### [Exercise aim]
Across the entries below, how many lines have the string "very" in them? Reply with only the number.

Web document revisions

....

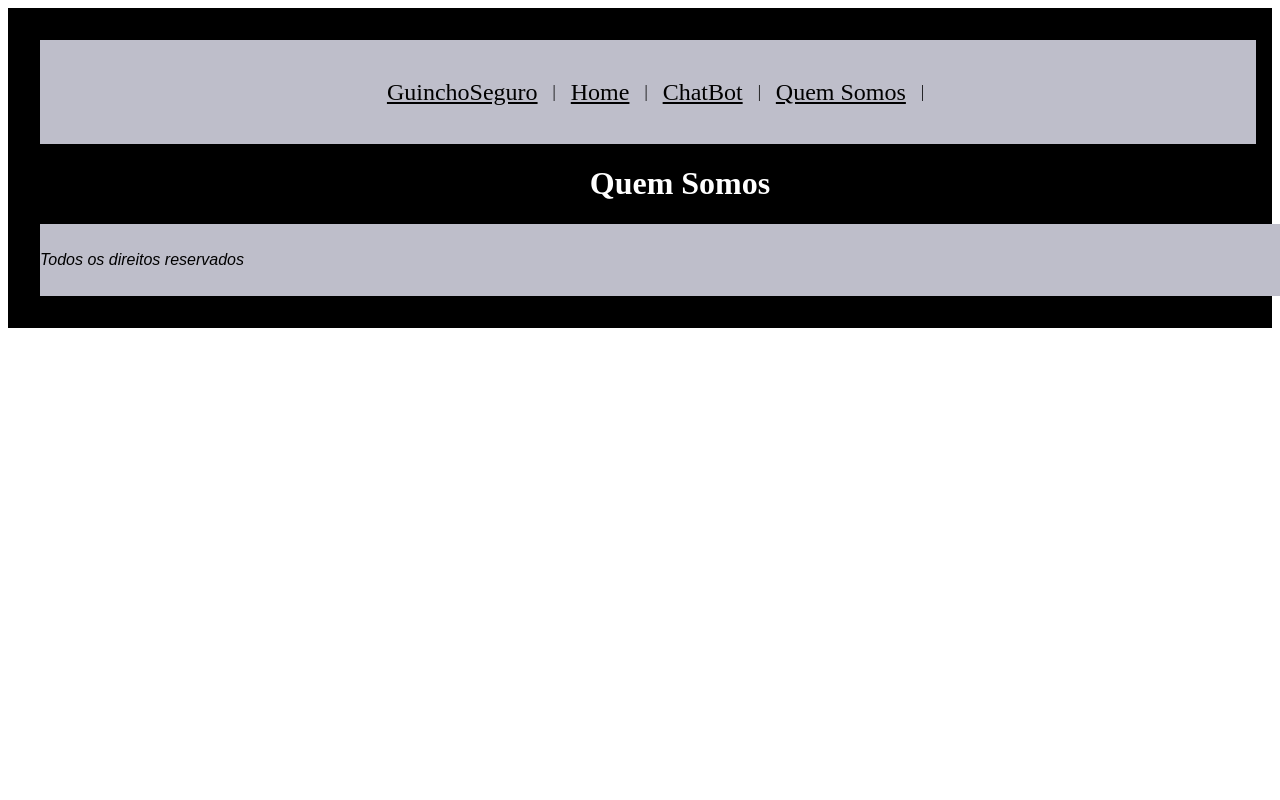
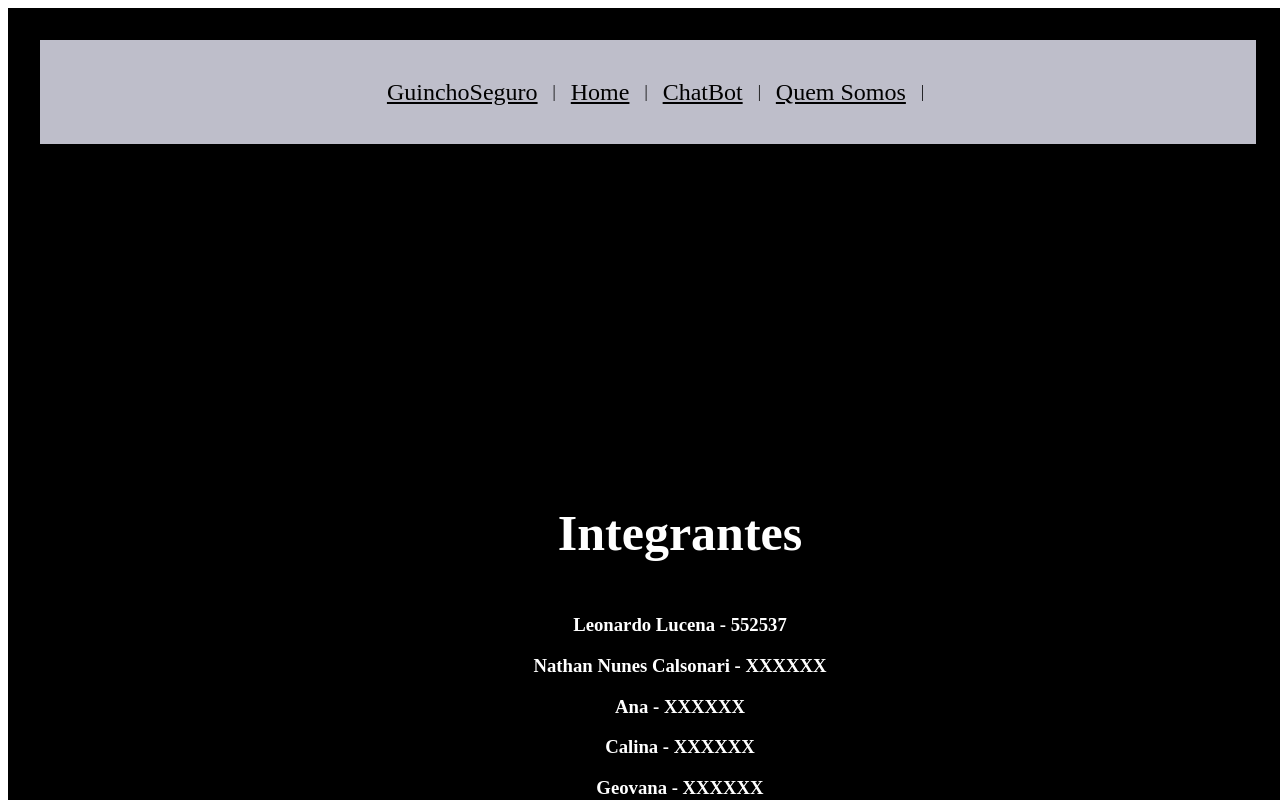
Before and after one commit to LeonardoCamargo77/SPRINT3-React, a React (Vite) app: page /QuemSomos in a window 1280 px wide. Shown: the top 800 px of the page. Built offline with nearby package versions, Linux system fonts and the light colour scheme.

Commit message:
Ajustes nas imagens + Texto

```diff
--- a/src/App.css
+++ b/src/App.css
@@ -51,7 +51,7 @@ nav{
   }
   main{ display: flex; width: 100vw;
   flex-direction: column; justify-content: center;
-  align-items: center; height: vh;
+  align-items: center; height: 125vh;
   color: white;
   }
   footer{
@@ -64,4 +64,16 @@ nav{
   img{
     width: 25%;
    height: auto;
+
+
+
   }
+  div{
+    display: inline-block;
+
+
+  }
+  h1{
+    font-size: 50px;
+    text-align: right;
+  }
--- a/src/components/Menu.jsx
+++ b/src/components/Menu.jsx
@@ -17,6 +17,7 @@ export default function Menu(){
 
 
         </nav>
+
     )
 
 }
--- a/src/routes/ChatBot/index.jsx
+++ b/src/routes/ChatBot/index.jsx
@@ -1,7 +1,13 @@
 export default function ChatBot() {
     return(
         <main>
-            <h1>ChatBot</h1>
+
+                <h1>ChatBot</h1>
+
+                <img src="https://media.istockphoto.com/id/1161114170/pt/vetorial/email-line-icon-on-black-background-black-flat-style-vector-illustration.jpg?s=170667a&w=0&k=20&c=tdBlee73QRUwXHG66REWXFIoFBU-d-h5T_o7aXWo0IA=" alt="Mensagem"/>
+                <h3>O ChatBot será a primeira etapa para o início do processo de
+                     solicitação de guincho. O segurado deverá enviar mensagens via Telegram informando seus dados básicos como Nome, CPF, RG e número de apólice, em seguida, ele será encaminhado para o GuinchoSeguro, onde deverá selecionar as características que mais se adequal ao seu veículo, para que elas possam ser analisadas antes do envio do guincho.</h3>
+
         </main>
     )
 }
--- a/src/routes/Home/index.jsx
+++ b/src/routes/Home/index.jsx
@@ -2,15 +2,17 @@ export default function Home() {
     return(
         <main>
             <h1>Tipos de guinchos</h1>
-            <div>
+            <div class="box">
             <img src='https://www.tghidraulicos.com.br/media/sig_xnIfhM3iay/produtos/plataforma-hidraulica-para-caminhao/plataforma-hidraulica-para-caminhao-01.jpeg' alt="AsaDeltaPesado"/>
-                <p>Guincho asa delta pesado</p>
+                <span>Guincho asa delta pesado</span>
+
 
             <img src='https://img.olx.com.br/images/99/990007019839486.jpg' alt="Cegonha"/>
-                <p>Guincho cegonha</p>
+                <span>Guincho cegonha</span>
+
 
             <img src='https://www.engetruck.com/inc/scripts/thumbs.php?w=150&h=150&imagem=https://www.engetruck.com/imagens/informacoes//caminhao-guincho-preco-01.jpg' alt="Reboque"/>
-                <p>Guincho reboque</p>
+                <span>Guincho reboque</span>
                 </div>
         </main>
     )
--- a/src/routes/QuemSomos/index.jsx
+++ b/src/routes/QuemSomos/index.jsx
@@ -1,7 +1,14 @@
 export default function QuemSomos() {
     return(
         <main>
-            <h1>Quem Somos</h1>
+            <h1>Integrantes</h1>
+            <div>
+                <h3>Leonardo Lucena - 552537</h3>
+                <h3>Nathan Nunes Calsonari - XXXXXX</h3>
+                <h3>Ana - XXXXXX</h3>
+                <h3>Calina - XXXXXX</h3>
+                <h3>Geovana - XXXXXX</h3>
+            </div>
         </main>
     )
 }
```
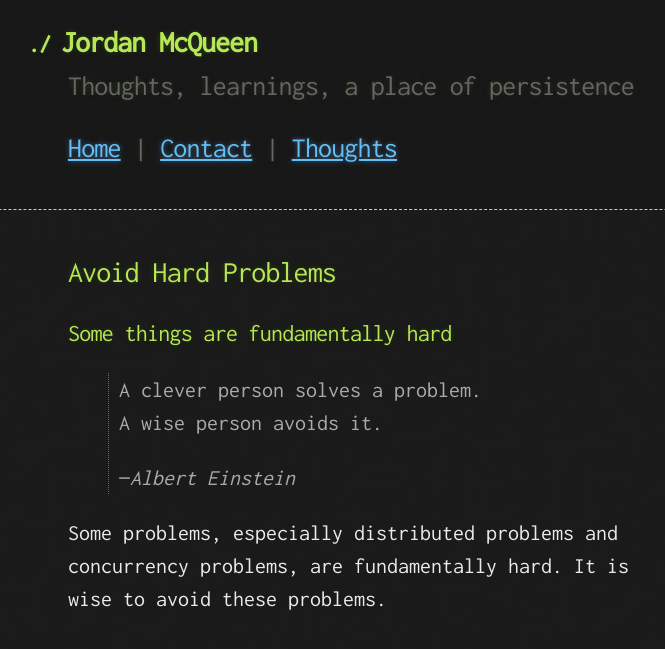
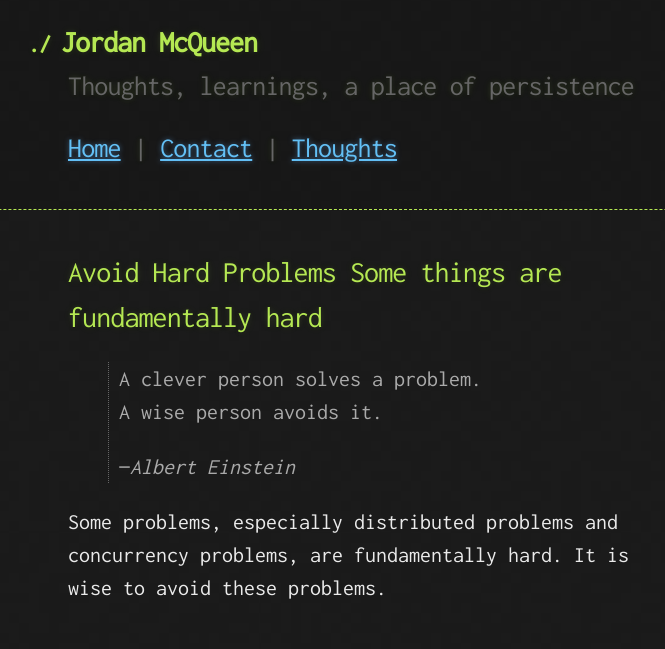
Before and after one commit to mcqueenjordan/mcqueenjordan.github.io, a Jekyll site: the page built from _thought/avoid-hard-problems.md, in a window 1280 px wide. Shown: the top 649 px of the page, without its empty margins (272-937 px from the left). Built offline with Jekyll 4.4.1, drawn with Linux system fonts in a browser that asks for light colours.

Commit message:
layout update

```diff
--- a/_layouts/thought.html
+++ b/_layouts/thought.html
@@ -2,7 +2,7 @@
 layout: default
 ---
 
-<h1>{{ page.title }}</h1>
-<h2>{{ page.subtitle }}</h1>
+<h1>{{ page.title }}
+    {{ page.subtitle }}</h1>
 
 {{ content }}
```
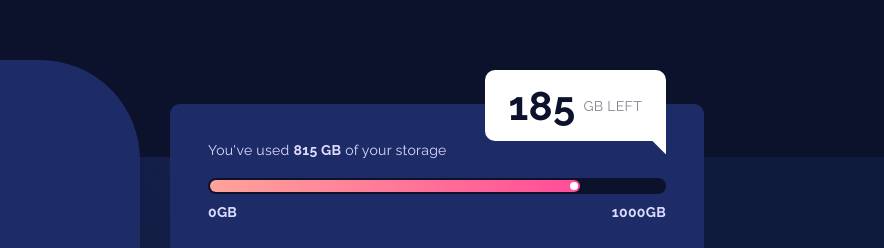
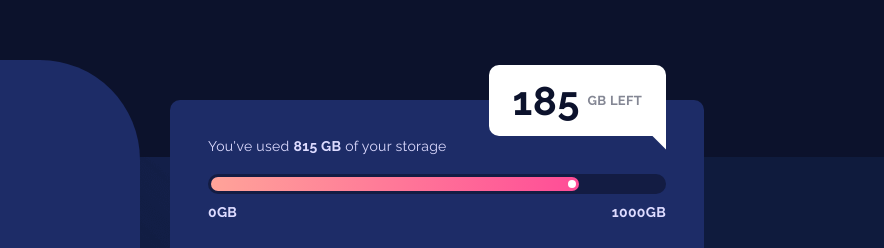
Before and after one commit to mgksp/FEM-fylo_data_storage_component, a plain HTML site: page index.html in a window 1280 px wide. Shown: the part 223-471 px from the top of the page, 396-1280 px from the left. Drawn offline with Linux system fonts and the light colour scheme.

Commit message:
changed progress bar height

```diff
--- a/index.html
+++ b/index.html
@@ -54,8 +54,8 @@
               <p>1000GB</p>
             </div>
           </div>
-          <div class="data-card__data-left">
-            <span class="bold">185 </span> GB LEFT
+          <div class="data-card__data-left bold">
+            <span>185 </span> GB LEFT
             <div class="data-card__data-left__shape"></div>
           </div>
         </div>
--- a/scss/styles.scss
+++ b/scss/styles.scss
@@ -6,6 +6,7 @@
   --grayish-blue: hsl(229, 7%, 55%);
   --dark-blue: hsl(228, 56%, 26%);
   --very-dark-blue: hsl(229, 57%, 11%);
+  --very-dark-blue-wo: hsl(229, 57%, 11%, 0.6);
 
   --gradient: linear-gradient(to right, hsl(6, 100%, 80%), hsl(335, 100%, 65%));
 }
@@ -99,10 +100,10 @@ body {
   &__progress-bar {
     &__outer-bar {
       margin-bottom: 1rem;
-      height: 1.6rem;
-      background-color: var(--very-dark-blue);
+      height: 2rem;
+      background-color: var(--very-dark-blue-wo);
       border-radius: 1rem;
-      padding: 2px;
+      padding: 3px;
     }
 
     &__inner-bar {
@@ -110,7 +111,7 @@ body {
       width: 81.5%;
       background-image: var(--gradient);
       border-radius: 1rem;
-      padding: 2px;
+      padding: 3px;
 
       &__shape {
         height: 8px;
@@ -141,6 +142,7 @@ body {
     display: flex;
     align-items: center;
     gap: 0.8rem;
+    font-size: 1.3rem;
 
     & span {
       color: var(--very-dark-blue);
```
Also changed, not shown: css/styles.css.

....

### [Answer for the task]
5